The accuracy of the information now publicly available would be enough to convince some that the person contacting them was legitimate.
Don’t fall for it.
No one from Celsius or the court is going to contact you directly.
The only information that is reliable in terms of what we need to do to get our money back will be available on this website.
Now onto the second issue.
Crypto transactions are deemed pseudonymous, meaning they’re anonymous unless you associate them with a personal identity — like me posting my Bitcoin (BTC, Tech/Adoption Grade “A-”) address on Twitter (TWTR).
Those actions then link a blockchain address with a real person.
The potential harm that comes from this is that anyone can now publicly monitor what flows in and out of that wallet address while knowing exactly who that individual is.
If you ever deposited or withdrew funds to Celsius from an exchange like Coinbase (COIN) or Kraken, it also means that someone could potentially monitor inflows and outflows from your exchange account.
And it’s why the second security precaution is to stop using those addresses and generate new ones.
With most exchanges and crypto wallets, this is easy to do as there is often a “generate new address” feature.
Ethereum wallets don’t quite work like that, though, so it does mean going through a manual process of creating a new address.
But before taking any action, take your time to think this through: If you just generate a new address and then transfer your assets from the compromised address, you have immediately created a public relationship between those two addresses.
That puts you back at square one.
In order to obtain the list of addresses I need to change, I have registered for an account with Public Access to Court Electronic Records, which is the public access to the court electronic records system.
I’m now in a 10-day waiting period for them to activate my account.
If you wish to obtain a list of your wallet addresses that may have been compromised, you may choose to do the same.
For the time being, it’s also possible to log into your Celsius account via the web, inspect your transactions log and obtain the addresses used to deposit and withdraw funds.
This may prove easier, but the court documents are still accessible if you wish to see what’s on public record.
There are a couple of community-built tools I’ve come across that you can use to check your status quickly.
The first one will tell you what the court documents say your account balance at Celsius was in the recently submitted financial statements.

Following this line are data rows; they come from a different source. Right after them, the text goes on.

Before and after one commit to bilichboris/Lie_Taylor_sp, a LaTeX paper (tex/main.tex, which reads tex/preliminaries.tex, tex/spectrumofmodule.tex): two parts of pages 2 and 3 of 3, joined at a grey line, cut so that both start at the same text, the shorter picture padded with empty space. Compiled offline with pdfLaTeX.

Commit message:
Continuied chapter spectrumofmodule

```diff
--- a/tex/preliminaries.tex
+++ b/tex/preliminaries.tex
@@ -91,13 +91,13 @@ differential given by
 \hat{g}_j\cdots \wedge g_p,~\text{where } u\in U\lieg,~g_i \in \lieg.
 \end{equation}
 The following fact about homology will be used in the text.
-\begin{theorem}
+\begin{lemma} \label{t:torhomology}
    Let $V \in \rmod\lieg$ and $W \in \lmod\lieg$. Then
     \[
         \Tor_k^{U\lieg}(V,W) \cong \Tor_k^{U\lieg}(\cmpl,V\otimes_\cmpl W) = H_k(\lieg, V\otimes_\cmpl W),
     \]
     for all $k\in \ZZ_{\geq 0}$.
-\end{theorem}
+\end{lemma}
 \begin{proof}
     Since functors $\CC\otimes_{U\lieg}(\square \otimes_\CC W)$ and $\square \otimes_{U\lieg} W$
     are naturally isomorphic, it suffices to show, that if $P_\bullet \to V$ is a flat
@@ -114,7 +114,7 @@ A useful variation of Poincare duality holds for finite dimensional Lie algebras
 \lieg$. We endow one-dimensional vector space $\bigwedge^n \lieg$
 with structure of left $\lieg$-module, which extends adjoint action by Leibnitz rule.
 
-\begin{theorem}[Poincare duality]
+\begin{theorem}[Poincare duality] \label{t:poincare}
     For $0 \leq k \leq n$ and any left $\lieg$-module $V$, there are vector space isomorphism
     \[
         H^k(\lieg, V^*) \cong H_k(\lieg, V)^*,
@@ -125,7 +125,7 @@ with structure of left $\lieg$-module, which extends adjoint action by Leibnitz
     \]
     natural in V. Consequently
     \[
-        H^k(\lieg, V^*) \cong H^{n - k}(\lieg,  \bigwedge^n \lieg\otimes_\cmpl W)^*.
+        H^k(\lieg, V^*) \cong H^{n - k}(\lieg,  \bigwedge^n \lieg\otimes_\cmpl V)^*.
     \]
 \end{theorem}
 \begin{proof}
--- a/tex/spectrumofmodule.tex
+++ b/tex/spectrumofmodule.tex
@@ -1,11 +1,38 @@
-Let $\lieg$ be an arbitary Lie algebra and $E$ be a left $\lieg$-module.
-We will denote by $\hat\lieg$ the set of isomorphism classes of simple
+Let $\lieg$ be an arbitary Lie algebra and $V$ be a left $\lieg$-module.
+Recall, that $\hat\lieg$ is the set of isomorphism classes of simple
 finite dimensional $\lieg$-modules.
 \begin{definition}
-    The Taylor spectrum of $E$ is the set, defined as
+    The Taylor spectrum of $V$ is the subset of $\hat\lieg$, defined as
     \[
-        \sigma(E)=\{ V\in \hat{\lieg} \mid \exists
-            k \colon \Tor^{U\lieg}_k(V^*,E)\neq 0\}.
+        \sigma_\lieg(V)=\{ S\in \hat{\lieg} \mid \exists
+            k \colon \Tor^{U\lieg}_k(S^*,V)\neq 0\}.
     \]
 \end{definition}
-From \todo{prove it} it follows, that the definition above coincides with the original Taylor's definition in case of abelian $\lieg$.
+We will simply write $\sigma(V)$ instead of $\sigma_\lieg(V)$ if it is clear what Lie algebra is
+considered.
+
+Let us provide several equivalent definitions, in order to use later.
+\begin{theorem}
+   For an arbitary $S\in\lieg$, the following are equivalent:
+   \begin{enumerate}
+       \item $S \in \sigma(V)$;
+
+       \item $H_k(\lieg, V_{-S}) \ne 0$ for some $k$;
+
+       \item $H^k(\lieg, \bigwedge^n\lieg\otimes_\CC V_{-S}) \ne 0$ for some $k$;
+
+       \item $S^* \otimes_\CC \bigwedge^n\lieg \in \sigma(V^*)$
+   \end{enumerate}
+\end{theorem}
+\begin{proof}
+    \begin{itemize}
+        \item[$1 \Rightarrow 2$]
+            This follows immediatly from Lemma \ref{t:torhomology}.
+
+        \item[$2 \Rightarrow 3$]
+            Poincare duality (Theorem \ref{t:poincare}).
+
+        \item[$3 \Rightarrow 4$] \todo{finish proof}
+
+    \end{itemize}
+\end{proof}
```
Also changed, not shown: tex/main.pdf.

Just go to this site and enter the legal name exactly as it appears in the top-right corner of the screen when you log in to your Celsius account via the web (not mobile).
The second one allows you to enter any crypto wallet address you may have, and it will tell you whether it has been doxxed.
Doxxing happens when an individual’s private data is publicly revealed on the internet, usually with malicious intent.
But when using this free tool, please note its limitations that are listed at the bottom of their website.
Although this event may seem inconvenient, in most bankruptcy cases, creditors must be identifiable to make a claim on the assets of the company filing.
So, while the transparency of court proceedings is important and done with the best intentions, it can sometimes lead to repercussions.
That’s why it’s prudent to shore up your security and remain vigilant.
But that’s all I’ve got for you today. Let me know what you thought of these security tips by tweeting @WeissCrypto.
I’ll be back next week with another update, so stay tuned.